BOSTON (TheStreet) -- Welcome back to the regular Friday edition of the Biotech Stock Mailbag. I hope everyone read Thursday's bonus Mailbag, which included an update of the Biotech Stock Mailbag Readers' Portfolio.Craig N. emails to ask, " I thought you wrote a very good, thoughtful article on BioSante Pharmaceuticals (BPAX) in 2008. I'm wondering about your thoughts on the company since the safety factors are looking good and the company seems to have enough cash to get LibiGel to a new drug application in mid 2011. Are you thinking of doing another article on them?"
Sean S. asks, " Am I crazy, or did Biomedreports.com erase the stories from their web site where they pumped Novelos Therapeutics (NVLT.OB)?" No, you're not crazy. Biomedreports, a web site that appears to exist solely to promote biotech penny stocks, has apparently removed a story penned by the site's co-founder, M.E. Garza, last December in which he predicted Novelos and its lung cancer drug NOV-002 to be one of the "big winners" of 2010. He disclosed that he owned Novelos shares and advised his readers to buy it, too. That column, titled "Novelos Therapeutics' (NVLT.OB) CEO Is Eyeing 'Revolutionary' Phase III Study Results," is no longer available on Biomedreports' web site. Also gone from the site is a follow-on column from Garza posted days later that repeated his Novelos promotion. I was able to find a cached version of the latter Novelos column, in which Garza writes: "I recently spoke, at length, to the CEO of Novelos and he's expecting a Dendreon type move for the share price of NVLT as he eyes 'revolutionary' Phase III results for the company's NOV-002 oncology treatment compound. I rarely hear a CEO talk so openly and bullishly about their own companies (mostly due to strict forward-looking rules and laws). After studying all the information and recent filings by the company, it's easy to see that these guys are very excited about their drug compound. It's become pretty obvious, even to the most casual observer, that the patients involved in the trial are living longer than expected and that is one of the reasons why investors have begun to take more interest in the company and their Phase III study."

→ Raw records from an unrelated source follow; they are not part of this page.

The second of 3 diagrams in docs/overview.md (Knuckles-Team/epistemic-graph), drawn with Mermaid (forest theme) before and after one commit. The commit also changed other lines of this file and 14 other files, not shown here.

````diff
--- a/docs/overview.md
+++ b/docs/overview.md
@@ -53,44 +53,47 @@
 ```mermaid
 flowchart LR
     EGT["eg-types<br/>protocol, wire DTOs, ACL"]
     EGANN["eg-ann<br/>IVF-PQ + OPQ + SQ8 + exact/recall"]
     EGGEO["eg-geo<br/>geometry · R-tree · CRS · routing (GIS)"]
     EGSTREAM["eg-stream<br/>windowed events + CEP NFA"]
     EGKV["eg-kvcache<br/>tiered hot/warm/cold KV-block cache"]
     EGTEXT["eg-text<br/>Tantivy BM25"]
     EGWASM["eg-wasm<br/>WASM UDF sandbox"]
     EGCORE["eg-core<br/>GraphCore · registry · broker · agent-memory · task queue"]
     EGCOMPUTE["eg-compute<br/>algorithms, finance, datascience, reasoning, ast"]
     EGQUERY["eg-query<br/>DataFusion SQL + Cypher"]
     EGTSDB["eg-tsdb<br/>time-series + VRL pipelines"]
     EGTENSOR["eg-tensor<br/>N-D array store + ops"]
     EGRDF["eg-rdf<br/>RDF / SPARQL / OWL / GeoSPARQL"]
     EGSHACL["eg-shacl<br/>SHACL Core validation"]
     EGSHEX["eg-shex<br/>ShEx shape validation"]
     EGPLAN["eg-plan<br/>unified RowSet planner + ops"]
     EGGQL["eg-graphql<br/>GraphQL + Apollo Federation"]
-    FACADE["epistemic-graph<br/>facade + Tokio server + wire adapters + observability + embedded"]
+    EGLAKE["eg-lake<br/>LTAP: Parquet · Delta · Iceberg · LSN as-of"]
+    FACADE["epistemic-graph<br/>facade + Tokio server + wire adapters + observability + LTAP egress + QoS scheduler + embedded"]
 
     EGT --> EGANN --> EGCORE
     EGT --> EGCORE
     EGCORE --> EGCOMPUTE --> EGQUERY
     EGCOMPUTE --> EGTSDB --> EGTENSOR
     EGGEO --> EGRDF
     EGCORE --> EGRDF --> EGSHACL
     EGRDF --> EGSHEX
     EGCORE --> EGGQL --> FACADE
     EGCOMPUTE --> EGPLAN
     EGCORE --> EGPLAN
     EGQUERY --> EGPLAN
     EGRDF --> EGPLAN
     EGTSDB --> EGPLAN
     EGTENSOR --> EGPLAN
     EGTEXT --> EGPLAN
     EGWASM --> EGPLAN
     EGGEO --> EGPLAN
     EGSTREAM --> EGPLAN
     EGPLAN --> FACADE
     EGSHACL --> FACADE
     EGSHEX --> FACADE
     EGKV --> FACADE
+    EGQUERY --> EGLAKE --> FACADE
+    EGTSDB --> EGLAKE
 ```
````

Taylor writes, " Something seems to be on the horizon for InterMune (ITMN) in March. Can you comment?" An FDA advisory panel is meeting on March 9 to review the efficacy and safety of InterMune's pirfenidone as a treatment for the progressive and fatal lung disease idiopathic pulmonary fibrosis (IPF). This FDA panel meeting is high stakes for InterMune. If the panel gives the thumbs-up to pirfenidone, it will likely become the first drug for IPF approved by the FDA or its counterparts in Europe. With well over 200,000 IPF patients in the U.S. and Europe, InterMune could transform pirfenidone into a highly profitable drug with more than $1 billion in peak sales. The potential hitch in the plan is that InterMune conducted two phase III studies of pirfenidone in IPF patients. One study was positive, but the other was negative. InterMune will argue that the combined data from both studies demonstrates pirfenidone's benefit for IPF patients. This is likely to be the major discussion point at the FDA panel meeting on March 9. My prediction (for what it's worth): The FDA isn't going to be entirely pleased with the mixed pirfenidone data and the agency will voice that displeasure when the pirfenidone briefing documents are released publicly a couple of days before the advisory panel meeting. Some investors will panic at the sight of a negative FDA review and InterMune's stock will fall. However, at the actual advisory panel meeting, the point will be driven home that doctors today have no good treatment options for patients with IPF. It's a fatal disease. The pirfenidone data, while not perfect, is convincing enough. The experts on the FDA panel, therefore, will likely side with InterMune and vote to recommend pirfenidone's approval.
Again via Twitter, a tweet from @jq1234t: " What's your thought on Aryx Therapeutics' (ARYX) strategic option? Currently, it trades at $40 million market cap. Budiodarone should be worth as much." Aryx (and budiodarone) looks cheap today because the company announced last week that no partner was willing to sign a deal for the atrial fibrilation drug. Aryx has brought in an investment bank to explore its "strategic options" -- the not-so-subtle code for surrender. Given my previous lecture about accountability, I'll note here that Aryx was a stock I liked, although Aryx's fortunes were already on thin ice to due not-so-hot data from a clinical trial of its blood-clotting drug tecarfarin announced last July.Risk-taking investors might be tempted to bite into Aryx today on the off chance the company does find a buyer for its drug assets. I've never had luck advocating that strategy with other stocks, including the now-defunct Panacos Pharmaceuticals and Xoma ( XOMA - Get Report) (another one of my bad calls).